BP has added $5 billion to its available credit to ensure it has enough money to meet the cost of the spill, according to a story on the Wall Street Journal's website.

London's Guardian newspaper reported on Saturday that Tony Hayward, BP's gaffe-prone chief executive, had met with top investors in London to outline plans for the company's future.

One investor said Hayward appeared to have recovered from his disappointing appearance in front of a U.S. Congressional committee and would receive the necessary support.

Meanwhile, news emerged that the U.S. federal judge who overturned a six-month ban on new deepwater drilling in the Gulf sold holdings in U.S. oil major ExxonMobil hours before making the ruling.

Judge Martin Feldman sold stock in Exxon, worth $15,000 or less, before he issued a ruling that called the administration's moratorium arbitrary and capricious and likely to cause irreparable harm to companies operating in the Gulf of Mexico's oilfields.

The disaster, now into its 68th day, is taking a mounting toll on fishing and tourist industries in the Gulf and threatens to wreak havoc on a grand scale on coastal ecosystems and wildlife.

About one-third of U.S. federal waters in the Gulf of Mexico remain closed to fishing.

Crews on Grande Isle early on Saturday scraped oil off the beach with tractors and shovels. A wall of rocks right on the water's edge sat coated in a thin brown goo.

We don't even go to the beach anymore, said Zackery Santiny, 18. We don't want to see the oil.
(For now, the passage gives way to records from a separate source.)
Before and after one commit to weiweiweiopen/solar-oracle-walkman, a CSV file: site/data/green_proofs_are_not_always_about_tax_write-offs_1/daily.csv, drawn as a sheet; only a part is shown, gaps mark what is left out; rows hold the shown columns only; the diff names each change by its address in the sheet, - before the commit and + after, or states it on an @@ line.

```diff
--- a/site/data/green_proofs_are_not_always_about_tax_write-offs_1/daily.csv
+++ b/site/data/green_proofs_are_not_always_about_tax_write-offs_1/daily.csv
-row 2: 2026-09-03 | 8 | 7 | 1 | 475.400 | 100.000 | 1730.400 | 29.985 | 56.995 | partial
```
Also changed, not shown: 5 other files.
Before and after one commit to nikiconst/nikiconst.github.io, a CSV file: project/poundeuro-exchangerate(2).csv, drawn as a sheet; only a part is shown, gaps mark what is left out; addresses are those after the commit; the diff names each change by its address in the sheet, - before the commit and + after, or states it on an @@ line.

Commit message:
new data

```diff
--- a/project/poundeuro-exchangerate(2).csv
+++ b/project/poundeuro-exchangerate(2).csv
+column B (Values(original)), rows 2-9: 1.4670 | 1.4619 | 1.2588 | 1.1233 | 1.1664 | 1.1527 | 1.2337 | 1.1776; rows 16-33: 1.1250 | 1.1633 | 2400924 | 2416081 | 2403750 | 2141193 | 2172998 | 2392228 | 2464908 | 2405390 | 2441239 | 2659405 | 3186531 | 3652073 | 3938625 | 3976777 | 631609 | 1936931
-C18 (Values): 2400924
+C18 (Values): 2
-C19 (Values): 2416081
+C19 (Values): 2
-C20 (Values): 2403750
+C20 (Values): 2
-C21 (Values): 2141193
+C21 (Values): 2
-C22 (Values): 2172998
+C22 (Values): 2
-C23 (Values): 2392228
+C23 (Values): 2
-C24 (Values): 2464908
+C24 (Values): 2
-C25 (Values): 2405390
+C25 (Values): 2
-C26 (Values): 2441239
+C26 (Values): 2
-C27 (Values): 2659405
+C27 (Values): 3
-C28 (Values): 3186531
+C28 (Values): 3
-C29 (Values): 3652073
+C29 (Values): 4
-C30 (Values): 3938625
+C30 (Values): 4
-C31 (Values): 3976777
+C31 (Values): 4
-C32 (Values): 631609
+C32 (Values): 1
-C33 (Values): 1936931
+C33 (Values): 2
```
(Additional reporting by Matt Bigg in Atlanta, Sumeet Desai in Toronto and Sinead Carew in New York; Writing by Ros Krasny; editing by Alan Elsner)